Read through the material below and find each line that has the word "them"; copy it.

○ ○ ○

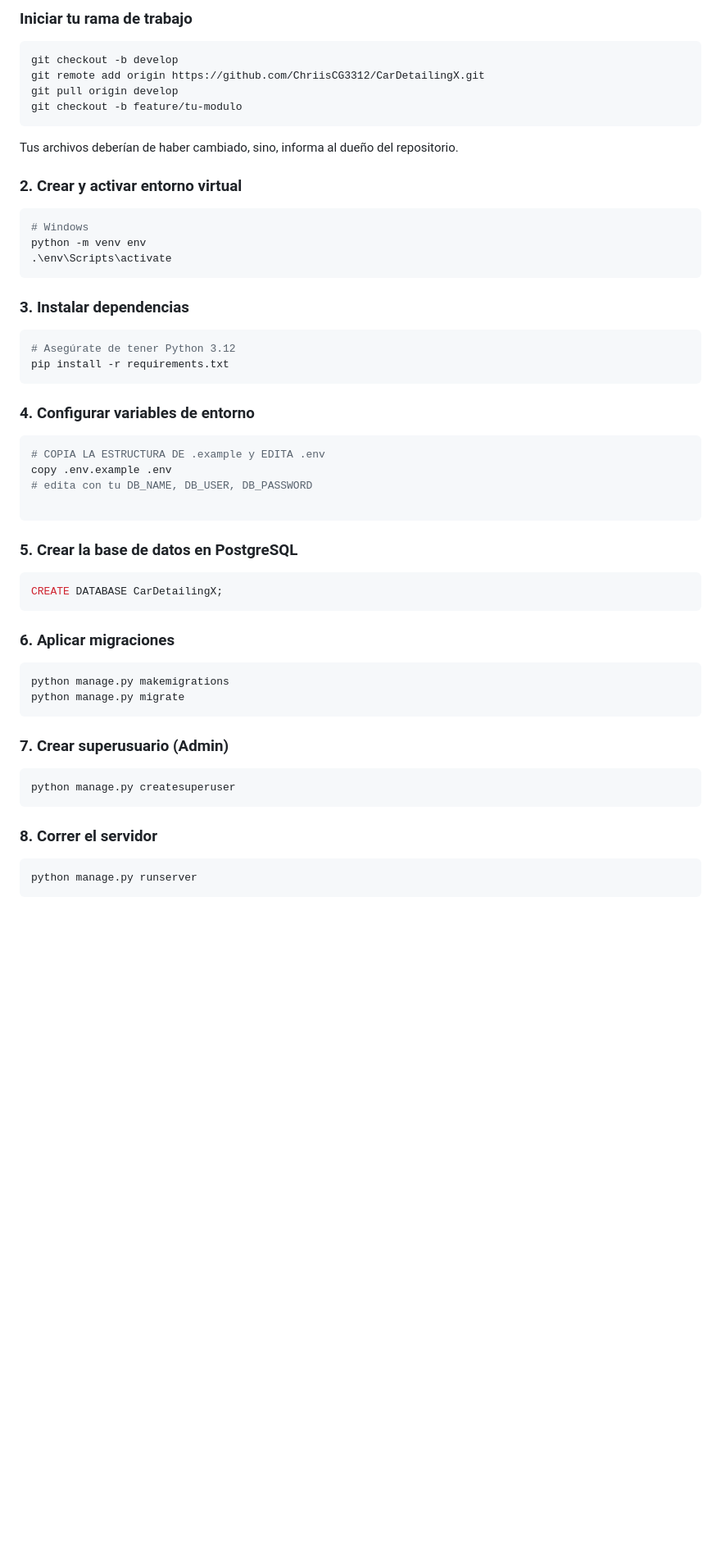
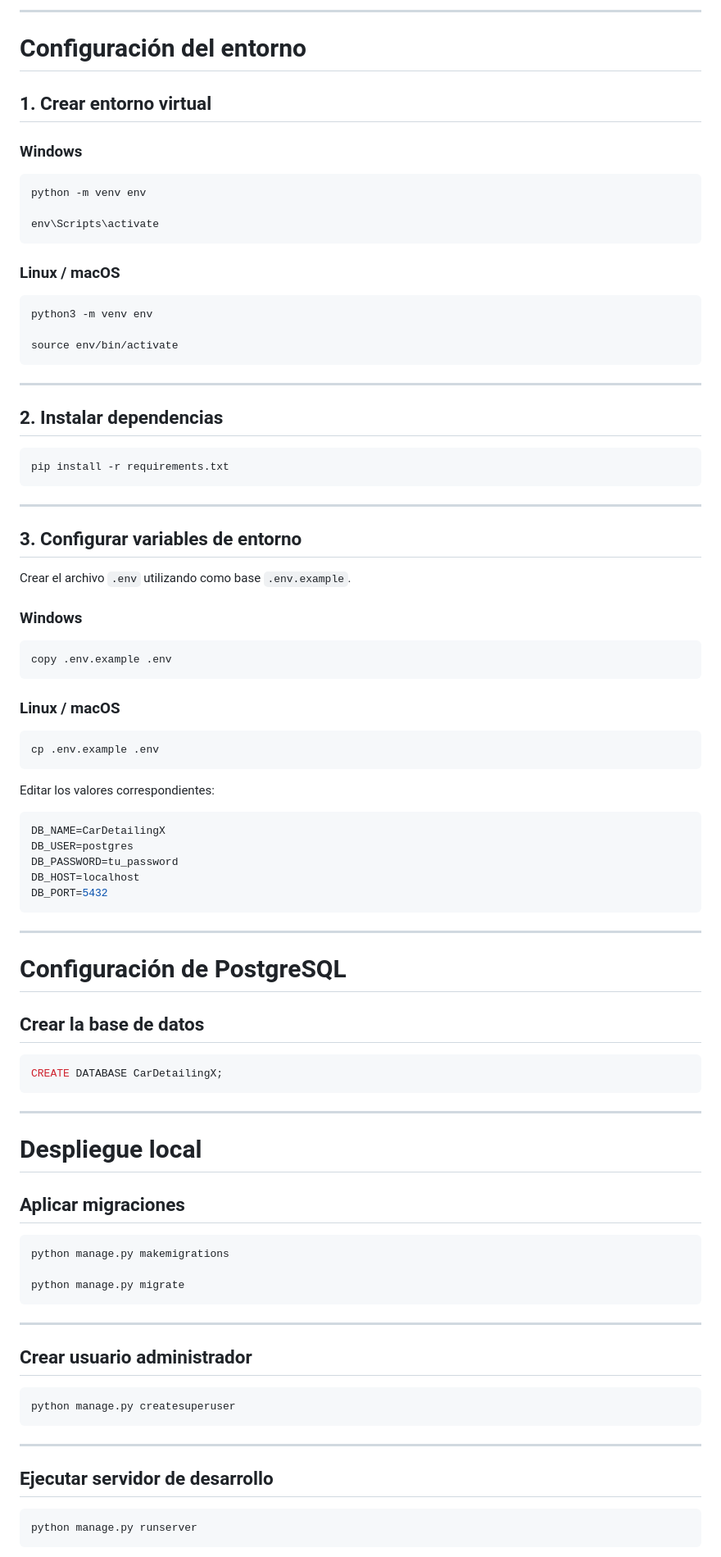
Before and after one commit to ChriisCG3312/CarDetailingX, a Markdown page: README.md, the part around one of its changes. Shown at 82% size. GitHub-like rendering; blank space fills up the shorter version.

````diff
--- a/README.md
+++ b/README.md
@@ -38,60 +76,96 @@ git clone https://github.com/ChriisCG3312/CarDetailingX.git
 ```
 
-### Iniciar tu rama de trabajo
+---
+
+# Configuración del entorno
+
+## 1. Crear entorno virtual
+
+### Windows
 
 ```bash
-git checkout -b develop
-git remote add origin https://github.com/ChriisCG3312/CarDetailingX.git
-git pull origin develop
-git checkout -b feature/tu-modulo
+python -m venv env
+
+env\Scripts\activate
 ```
 
-Tus archivos deberían de haber cambiado, sino, informa al dueño del repositorio.
-
-### 2. Crear y activar entorno virtual
+### Linux / macOS
 
 ```bash
-# Windows
-python -m venv env
-.\env\Scripts\activate
+python3 -m venv env
+
+source env/bin/activate
 ```
 
-### 3. Instalar dependencias
+---
+
+## 2. Instalar dependencias
 
 ```bash
-# Asegúrate de tener Python 3.12
 pip install -r requirements.txt
 ```
 
-### 4. Configurar variables de entorno
+---
+
+## 3. Configurar variables de entorno
+
+Crear el archivo `.env` utilizando como base `.env.example`.
+
+### Windows
 
 ```bash
-# COPIA LA ESTRUCTURA DE .example y EDITA .env
 copy .env.example .env
-# edita con tu DB_NAME, DB_USER, DB_PASSWORD
-
 ```
 
-### 5. Crear la base de datos en PostgreSQL
+### Linux / macOS
+
+```bash
+cp .env.example .env
+```
+
+Editar los valores correspondientes:
+
+```env
+DB_NAME=CarDetailingX
+DB_USER=postgres
+DB_PASSWORD=tu_password
+DB_HOST=localhost
+DB_PORT=5432
+```
+
+---
+
+# Configuración de PostgreSQL
+
+## Crear la base de datos
 
 ```sql
 CREATE DATABASE CarDetailingX;
 ```
 
-### 6. Aplicar migraciones
+---
+
+# Despliegue local
+
+## Aplicar migraciones
 
 ```bash
 python manage.py makemigrations
+
 python manage.py migrate
 ```
 
-### 7. Crear superusuario (Admin)
+---
+
+## Crear usuario administrador
 
 ```bash
 python manage.py createsuperuser
 ```
 
-### 8. Correr el servidor
+---
+
+## Ejecutar servidor de desarrollo
 
 ```bash
 python manage.py runserver
````
Also changed, not shown: other parts of README.md (+126 -55 lines).
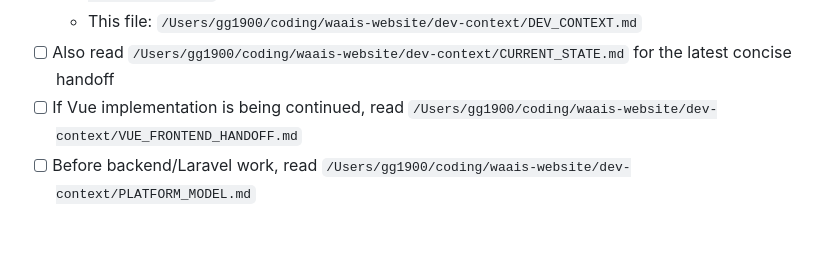
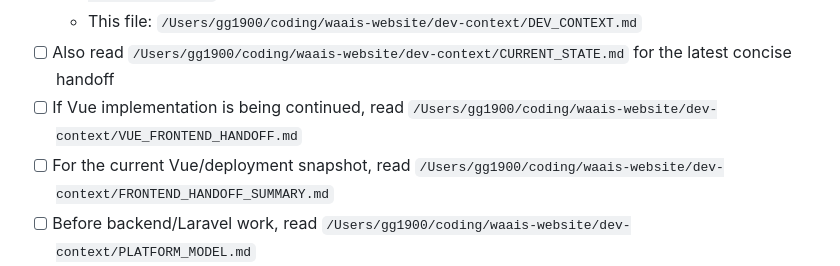
Before and after one commit to cool-machine/waais-website, a Markdown page: dev-context/DEV_CONTEXT.md, the part around the change. GitHub-like rendering; blank space fills up the shorter version.

```diff
--- a/dev-context/DEV_CONTEXT.md
+++ b/dev-context/DEV_CONTEXT.md
@@ -18,6 +18,7 @@
   - This file: `/Users/gg1900/coding/waais-website/dev-context/DEV_CONTEXT.md`
 - [ ] Also read `/Users/gg1900/coding/waais-website/dev-context/CURRENT_STATE.md` for the latest concise handoff
 - [ ] If Vue implementation is being continued, read `/Users/gg1900/coding/waais-website/dev-context/VUE_FRONTEND_HANDOFF.md`
+- [ ] For the current Vue/deployment snapshot, read `/Users/gg1900/coding/waais-website/dev-context/FRONTEND_HANDOFF_SUMMARY.md`
 - [ ] Before backend/Laravel work, read `/Users/gg1900/coding/waais-website/dev-context/PLATFORM_MODEL.md`
 - [ ] Read the Session Notes at the bottom — they reflect the most recent state of work
 - [ ] Note anything that has moved or changed, and update this file before starting
```
Also changed, not shown: dev-context/CURRENT_STATE.md (+2 -2 lines), dev-context/FRONTEND_HANDOFF_SUMMARY.md (added, +178 -0 lines).
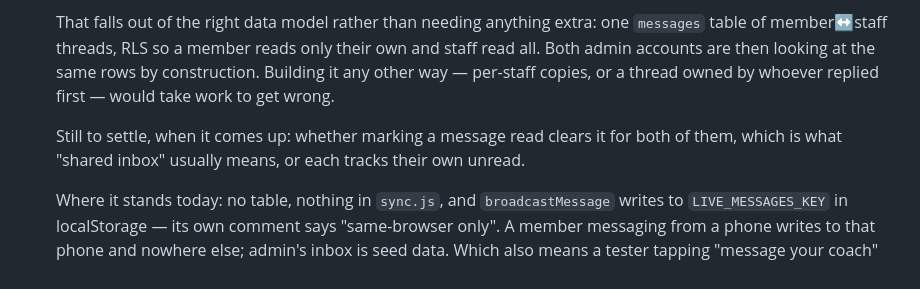
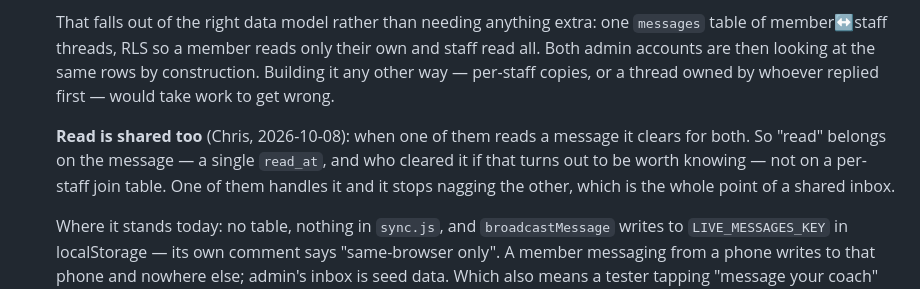
Before and after one commit to BurnClub/burn-club, a Markdown page: NOTES.md, the part around the change. Drawn GitHub-style.

Commit message:
Shared inbox means shared read state
Chris: "when a message is read, it clears for both."

Which settles where "read" lives when messaging gets built — on the
message itself, a single read_at, rather than a per-staff join table
tracking who has seen what. One of them handles it and it stops nagging
the other, which is the point of a shared inbox.

Co-Authored-By: Claude Opus 5 <noreply@anthropic.com>

```diff
--- a/NOTES.md
+++ b/NOTES.md
@@ -670,9 +670,11 @@ syncs them.
   same rows by construction. Building it any other way — per-staff copies, or
   a thread owned by whoever replied first — would take work to get wrong.
 
-  Still to settle, when it comes up: whether marking a message read clears it
-  for both of them, which is what "shared inbox" usually means, or each tracks
-  their own unread.
+  **Read is shared too** (Chris, 2026-10-08): when one of them reads a message
+  it clears for both. So "read" belongs on the message — a single `read_at`,
+  and who cleared it if that turns out to be worth knowing — not on a
+  per-staff join table. One of them handles it and it stops nagging the other,
+  which is the whole point of a shared inbox.
 
   Where it stands today: no table, nothing in `sync.js`, and
   `broadcastMessage` writes to `LIVE_MESSAGES_KEY` in localStorage — its own
```
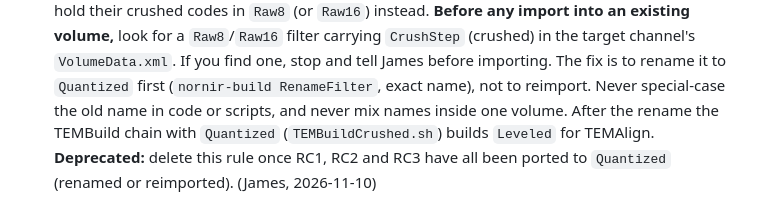
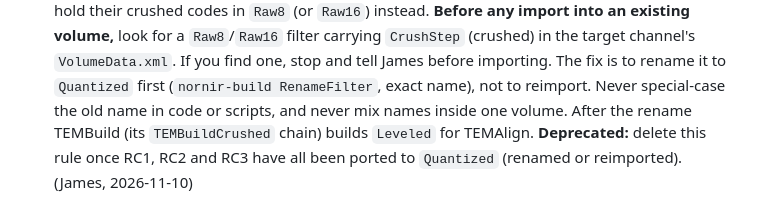
Before and after one commit to jamesra/nornir-docker, a Markdown page: agent/rules/build-agent-rules.md, the part around the change. Rendered like a GitHub page.

Commit message:
Agent guidance: mixed crushed/legacy volumes are supported (TEMBuild runs both chains)
Co-Authored-By: Claude Opus 5.5 <noreply@anthropic.com>
Claude-Session: https://claude.ai/code/session_01FEp7s3kxb55FAWqhbgM6Yz

```diff
--- a/agent/rules/build-agent-rules.md
+++ b/agent/rules/build-agent-rules.md
@@ -73,7 +73,7 @@ These apply to every agent session that runs Nornir builds in a build container.
     a `Raw8`/`Raw16` filter carrying `CrushStep` (crushed) in the target channel's `VolumeData.xml`. If
     you find one, stop and tell James before importing. The fix is to rename it to `Quantized` first
     (`nornir-build RenameFilter`, exact name), not to reimport. Never special-case the old name in code
-    or scripts, and never mix names inside one volume. After the rename the TEMBuild chain with
-    `Quantized` (`TEMBuildCrushed.sh`) builds `Leveled` for TEMAlign.
+    or scripts, and never mix names inside one volume. After the rename TEMBuild (its `TEMBuildCrushed`
+    chain) builds `Leveled` for TEMAlign.
     **Deprecated:** delete this rule once RC1, RC2 and RC3 have all been ported to `Quantized`
     (renamed or reimported). (James, 2026-11-10)
```
Also changed, not shown: 1 other file.
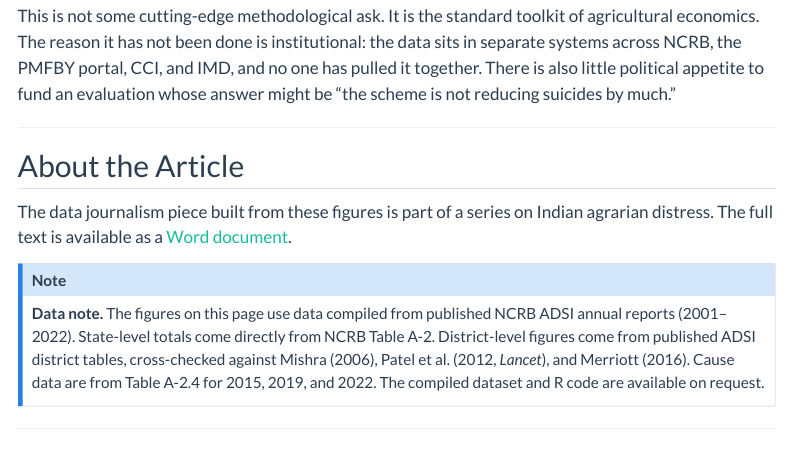
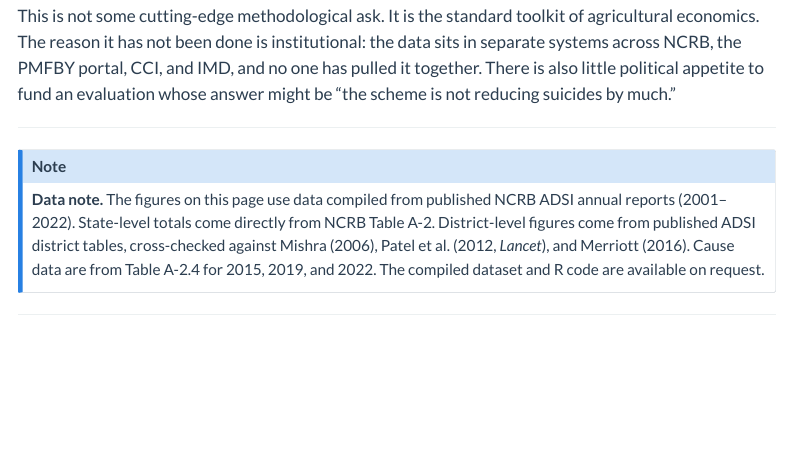
Before and after one commit to pzaware19/maharashtra-farmer-suicides, a Quarto document (index.qmd): the page in a window 1100 px wide, from 7330 px down. Rendered offline with R 4.5, knitr and Pandoc in place of Quarto, with nearby package versions; menus at the side of the page are left out.

Commit message:
Remove "About the Article" section from website
Co-Authored-By: Claude Sonnet 4.6 <noreply@anthropic.com>

```diff
--- a/index.qmd
+++ b/index.qmd
@@ -189,10 +189,6 @@ This is not some cutting-edge methodological ask. It is the standard toolkit of
 
 ---
 
-## About the Article {#article}
-
-The data journalism piece built from these figures is part of a series on Indian agrarian distress. The full text is available as a [Word document](output/reports/article_farmer_suicides.docx).
-
 ::: {.callout-note}
 **Data note.** The figures on this page use data compiled from published NCRB ADSI annual reports (2001–2022). State-level totals come directly from NCRB Table A-2. District-level figures come from published ADSI district tables, cross-checked against Mishra (2006), Patel et al. (2012, *Lancet*), and Merriott (2016). Cause data are from Table A-2.4 for 2015, 2019, and 2022. The compiled dataset and R code are available on request.
 :::
```
Also changed, not shown: 1 other file.
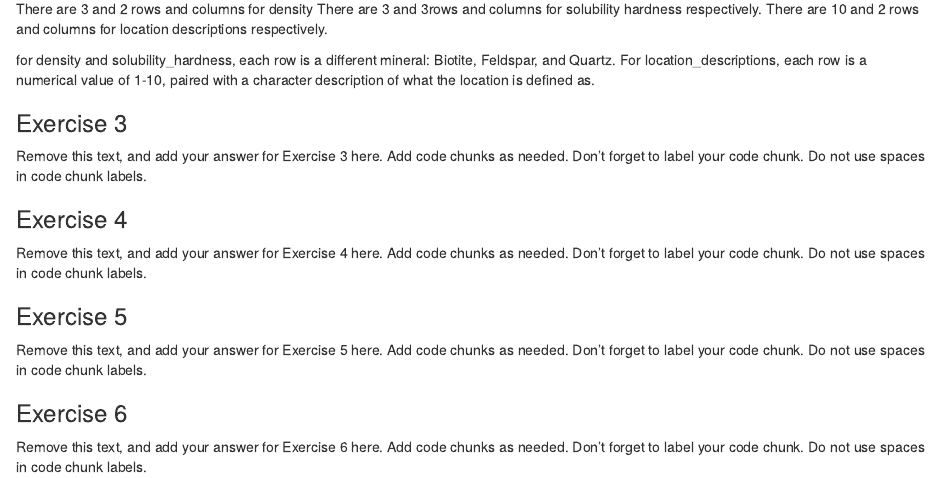
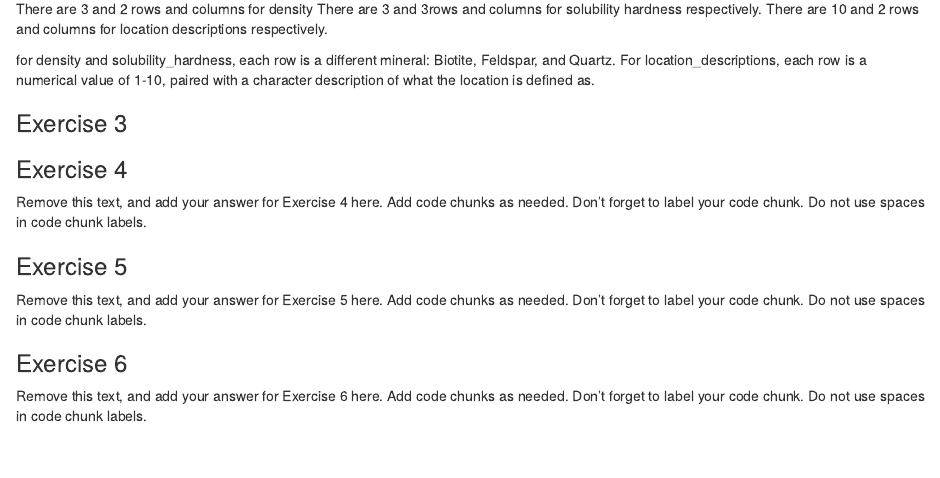
Before and after one commit to Data-Science-and-Statistics-in-EaES/unit-1-3-review-GROUP3, an R Markdown document (u1-u2-u3-review-starter.Rmd): the page in a window 1100 px wide, from 1560 px down. Rendered offline with R 4.5, knitr and Pandoc, with nearby package versions.

Commit message:
Completed Exercise 3.1.

````diff
--- a/u1-u2-u3-review-starter.Rmd
+++ b/u1-u2-u3-review-starter.Rmd
@@ -47,10 +47,10 @@ for density and solubility_hardness, each row is a different mineral: Biotite, F
 
 ### Exercise 3
 
-Remove this text, and add your answer for Exercise 3 here.
-Add code chunks as needed.
-Don't forget to label your code chunk.
-Do not use spaces in code chunk labels.
+```{r join-mineral-properties}
+
+```
+
 
 ### Exercise 4
 
````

○ ○ ○

▶ **Completed task**:
tracking who has seen what. One of them handles it and it stops nagging
@@ -670,9 +670,11 @@ syncs them.
-  for both of them, which is what "shared inbox" usually means, or each tracks
+  **Read is shared too** (Chris, 2026-10-08): when one of them reads a message
+  per-staff join table. One of them handles it and it stops nagging the other,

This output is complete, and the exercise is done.